After four quarters of decline, GDP finally grew, and at a pace--3.5 percent annually--not seen since the summer of 2007. As my colleagues Alan Berube and Bill Galston point out, and as I argued last month, signs of economic growth don’t necessarily mean a rapid recovery, a sustained recovery, or even a recovery that feels meaningful to the vast majority of Americans. But that’s not the horse I want to ride today. Instead, I want to read the tea leaves (the details of the GDP numbers for the third quarter of this year) to see what they suggest about the geography of the recovery--which metro areas are likely to be recovering and which aren’t.
First, the obvious.
- The cash for clunkers program temporarily boosted auto sales and, most likely, the economic fortunes of the 62 metro areas (mostly in the Great Lakes and South Central regions) that depend heavily on making cars and auto parts.
- The first-time homebuyer tax credit, now set to expire at the end of November but possibly up for renewal, probably boosted housing sales and prices (or at least kept prices from sliding further) in the metro areas of Florida and the Southwest that were hit hardest by the collapse of the housing bubble. (The most recent Case-Shiller house price numbers bear this out, showing house prices rising over the summer in Los Angeles, Miami, Phoenix, San Diego, and Tampa and slowing their pace of decline in Las Vegas.)
- Federal government spending grew (although not by as much as in the second quarter of this year), largely as a result of the economic stimulus. That should especially benefit Washington, D.C., and metro areas such as Virginia Beach that have large military installations.
Now, the not-so-obvious.
- There’s good news for metro areas that specialize in a broad range of services. Consumer spending was up in the third quarter for health care (good for such places as Pittsburgh, Boston, and Rochester, Minnesota) and finance and insurance (good for banking centers such as New York and Jacksonville, Florida, and insurance centers such as Hartford). Consumer spending on food services and accommodations was up (although not as much as in the second quarter) and spending on recreation services grew briskly (after falling in the second quarter). That could give an economic boost to the hard-hit tourism-dependent metros of Florida and the Southwest.
- There’s also good news for some goods-producing places outside of auto country. Exports of goods were up because of the weakened dollar, giving a boost to most manufacturing centers. Consumption of domestically produced natural gas, electricity, gasoline, and other energy-related products rose sharply. That should be good for the metro economies of Texas and nearby states, which have already gotten off relatively easily during the recession. Consumers also increased their spending on U.S.-made clothing and footwear, potentially good news for such centers of textile manufacturing as Greensboro, North Carolina.

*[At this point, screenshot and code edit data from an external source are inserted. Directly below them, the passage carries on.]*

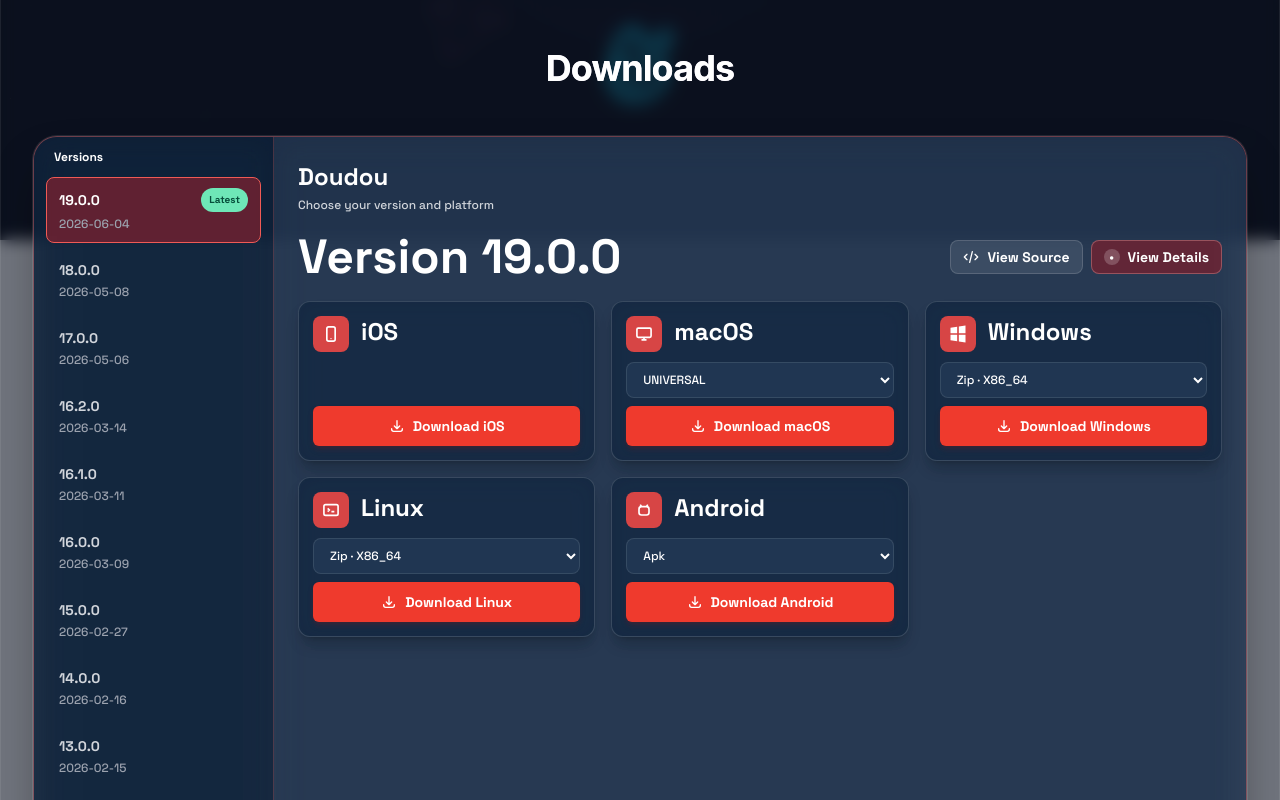
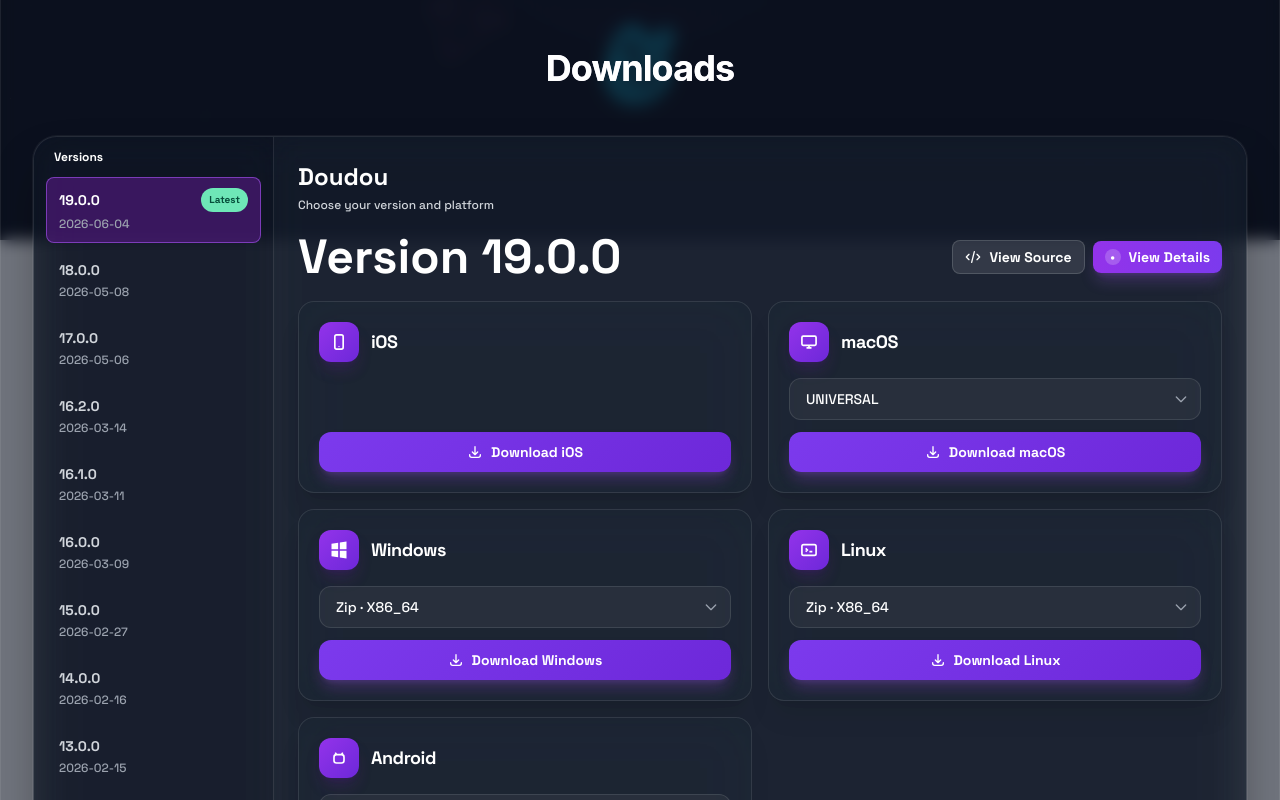
Before and after one commit to openlyst/openlyst, a Next.js app: page /apps/doudou in a window 1280 px wide. Shown: the part 560-1360 px from the top of the page. Built offline with nearby package versions, Linux system fonts and the light colour scheme.

Commit message:
Update download section styling from red theme to purple gradient design

```diff
--- a/src/components/AppDetailContent.tsx
+++ b/src/components/AppDetailContent.tsx
@@ -272,9 +272,9 @@ export function AppDetailContent({
 
       {app.versions.length > 0 && (
         <Section title={t.appDetail.downloads} background="gray">
-          <div className="font-display mx-auto w-full max-w-7xl rounded-3xl border border-red-400/40 bg-[rgba(24,45,70,0.5)] backdrop-blur-xl overflow-hidden flex flex-col lg:flex-row min-h-[540px] shadow-2xl shadow-black/40 ring-1 ring-white/10">
+          <div className="font-display mx-auto w-full max-w-7xl rounded-3xl border border-white/10 bg-gray-900/40 backdrop-blur-xl overflow-hidden flex flex-col lg:flex-row min-h-[540px] shadow-2xl shadow-black/40 ring-1 ring-white/5">
             {/* Version sidebar */}
-            <aside className="lg:w-60 flex-shrink-0 border-b lg:border-b-0 lg:border-r border-red-400/25 bg-[rgba(11,31,56,0.45)] backdrop-blur-lg p-3">
+            <aside className="lg:w-60 flex-shrink-0 border-b lg:border-b-0 lg:border-r border-white/10 bg-gray-900/30 backdrop-blur-lg p-3">
               <div className="lg:hidden">
                 <button
                   type="button"
@@ -307,7 +307,7 @@ export function AppDetailContent({
                         }}
                         className={`w-full text-left px-3 py-2.5 rounded-lg text-sm font-semibold transition-all duration-200 border ${
                           version?.version === v.version
-                            ? 'bg-[rgba(125,34,48,0.75)] border-[#f05a55] text-white'
+                            ? 'bg-purple-900/60 border-purple-500/60 text-white'
                             : 'border-transparent text-gray-300 hover:bg-white/5 hover:text-white'
                         }`}
                       >
@@ -337,7 +337,7 @@ export function AppDetailContent({
                     onClick={() => setSelectedVersion(v)}
                     className={`text-left px-3 py-2.5 rounded-lg text-sm font-semibold transition-all duration-200 border ${
                       version?.version === v.version
-                        ? 'bg-[rgba(125,34,48,0.75)] border-[#f05a55] text-white'
+                        ? 'bg-purple-900/60 border-purple-500/60 text-white'
                         : 'border-transparent text-gray-300 hover:bg-white/5 hover:text-white'
                     }`}
                   >
@@ -360,7 +360,7 @@ export function AppDetailContent({
             <div className="flex-1 overflow-auto flex flex-col min-h-0">
               {version && (
                 <div
-                  className="p-5 sm:p-6 flex flex-col gap-5 bg-[rgba(52,73,101,0.42)] backdrop-blur-lg min-h-full"
+                  className="p-5 sm:p-6 flex flex-col gap-5 bg-gray-800/30 backdrop-blur-lg min-h-full"
                 >
                   <div className="space-y-1">
                     <h3 className="text-white text-2xl font-semibold">{app.name}</h3>
@@ -386,7 +386,7 @@ export function AppDetailContent({
                       <button
                         type="button"
                         onClick={() => setChangelogOpen(true)}
-                        className="inline-flex items-center gap-2 rounded-lg border border-red-300/35 bg-[rgba(125,34,48,0.72)] hover:bg-[rgba(139,42,57,0.82)] text-white px-3 py-1.5 text-sm font-semibold transition-colors"
+                        className="inline-flex items-center gap-2 rounded-lg bg-gradient-to-r from-purple-600 to-violet-600 hover:from-purple-500 hover:to-violet-500 text-white px-3 py-1.5 text-sm font-semibold transition-all shadow-lg shadow-purple-500/25"
                       >
                         <span className="inline-flex items-center justify-center w-4 h-4 rounded-full bg-white/20 text-xs">•</span>
                         {t.appDetail.viewDetails}
@@ -402,7 +402,7 @@ export function AppDetailContent({
                         <p className="text-gray-400 text-sm mt-1">{t.appDetail.downloadsPausedReason}</p>
                       </div>
                     ) : byPlatform.length > 0 ? (
-                      <div className="grid grid-cols-1 md:grid-cols-2 xl:grid-cols-3 gap-4">
+                      <div className="grid grid-cols-1 md:grid-cols-2 gap-4">
                         {byPlatform.map((group) => {
                           const platform = group[0].platform;
                           const selectedUrl = selectedUrlByPlatform[platform] ?? group[0].url;
@@ -414,37 +414,43 @@ export function AppDetailContent({
                           return (
                             <div
                               key={platform}
-                              className="rounded-xl border border-white/15 bg-[rgba(13,34,58,0.62)] backdrop-blur-md p-3.5 flex flex-col gap-2.5 text-white shadow-lg shadow-black/20"
+                              className="group relative rounded-2xl border border-white/10 bg-gray-800/50 backdrop-blur-xl p-5 flex flex-col gap-4 text-white shadow-xl transition-all duration-300 hover:shadow-2xl hover:border-purple-500/30 hover:bg-gray-800/70"
                             >
-                              <div className="flex items-start gap-3">
-                                <span className="inline-flex items-center justify-center w-9 h-9 rounded-lg bg-[#d74545] text-white">
+                              <div className="flex items-center gap-3">
+                                <span className="inline-flex items-center justify-center w-10 h-10 rounded-xl bg-gradient-to-br from-purple-600 to-violet-700 text-white shadow-lg shadow-purple-900/30 transition-transform duration-300 group-hover:scale-105">
                                   {getPlatformIcon(platform)}
                                 </span>
-                                <div className="min-w-0">
-                                  <span className="block text-xl md:text-2xl font-semibold text-white">{platform}</span>
+                                <span className="text-lg font-semibold text-white tracking-tight">{platform}</span>
                               </div>
-                              </div>
-                              <div className="flex flex-col gap-2 mt-auto">
+                              <div className="flex flex-col gap-3 mt-auto">
                                 {!singleOption && (
+                                  <div className="relative">
                                     <select
-                                    className="w-full rounded-lg border border-white/10 bg-[rgba(36,59,88,0.75)] text-white text-xs px-3 py-2 focus:ring-2 focus:ring-red-400 focus:border-transparent"
+                                      className="w-full appearance-none rounded-xl border border-white/10 bg-white/5 text-white text-sm px-4 py-2.5 pr-10 focus:ring-2 focus:ring-purple-500/50 focus:border-transparent transition-colors hover:bg-white/[0.07] cursor-pointer"
                                       value={selectedUrl}
                                       onChange={(e) =>
                                         setSelectedUrlByPlatform((prev) => ({ ...prev, [platform]: e.target.value }))
                                       }
                                     >
                                       {group.map(({ optionLabel, url }) => (
-                                      <option key={url} value={url}>
+                                        <option key={url} value={url} className="bg-gray-900 text-white">
                                           {optionLabel}
                                         </option>
                                       ))}
                                     </select>
+                                    <svg className="absolute right-3 top-1/2 -translate-y-1/2 w-4 h-4 text-gray-400 pointer-events-none" fill="none" stroke="currentColor" viewBox="0 0 24 24">
+                                      <path strokeLinecap="round" strokeLinejoin="round" strokeWidth={2} d="M19 9l-7 7-7-7" />
+                                    </svg>
+                                  </div>
                                 )}
                                 <a
                                   href={selectedUrl}
                                   target="_blank"
                                   rel="noopener noreferrer"
-                                  className={`inline-flex items-center justify-center gap-2 px-4 py-2.5 bg-[#ef3a2d] hover:bg-[#ff4f44] text-white text-sm font-semibold rounded-md transition-colors whitespace-nowrap shadow-md shadow-red-900/25 ${singleOption ? 'w-full' : ''}`}
+                                  className="inline-flex items-center justify-center gap-2 px-4 py-2.5 rounded-xl font-semibold text-sm text-white transition-all duration-200 hover:-translate-y-0.5 active:translate-y-0 active:scale-[0.98] shadow-lg shadow-purple-500/25"
+                                  style={{
+                                    background: 'linear-gradient(135deg, #7c3aed 0%, #6d28d9 100%)',
+                                  }}
                                 >
                                   <svg className="w-4 h-4" fill="none" stroke="currentColor" viewBox="0 0 24 24">
                                     <path strokeLinecap="round" strokeLinejoin="round" strokeWidth={2} d="M4 16v1a3 3 0 003 3h10a3 3 0 003-3v-1m-4-4l-4 4m0 0l-4-4m4 4V4" />
```
Lines whose indentation alone changed are shown as unchanged.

Where’s the bad news?
- State and local government spending fell as those governments moved to balance their budgets, suggesting that state capitals, which have been spared the worst impacts of the recession, may be taking a bigger economic hit than they did when the nation was in recession.
- Consumer spending on U.S.-made food and beverages (not including spending in restaurants, bars, and fast-food outlets) fell for the third quarter in a row. This could be bad news for food manufacturing metro areas such as Lancaster, Pennsylvania.
- Consumers cut spending on U.S.-made furnishings and durable household equipment, perhaps delivering an additional blow to the hard-hit furniture (and auto parts) manufacturing center of Grand Rapids, Michigan.
- Consumer spending on goods and recreational vehicles continued to decline, bad news for Ekhart, Indiana, the nation’s leading RV manufacturing center.
- Despite the general increase in goods exports, exports of civilian aircraft, engines, and parts fell, perhaps to the detriment of Seattle.
- Computer sales fell sharply, probably harming computer manufacturing centers such as San Jose, Boston, and Portland.
How will these trends all add up for regional economies? In December, with more detailed data, we will tell you. Until then, remember that prediction is easy, unless you’re taking about the future.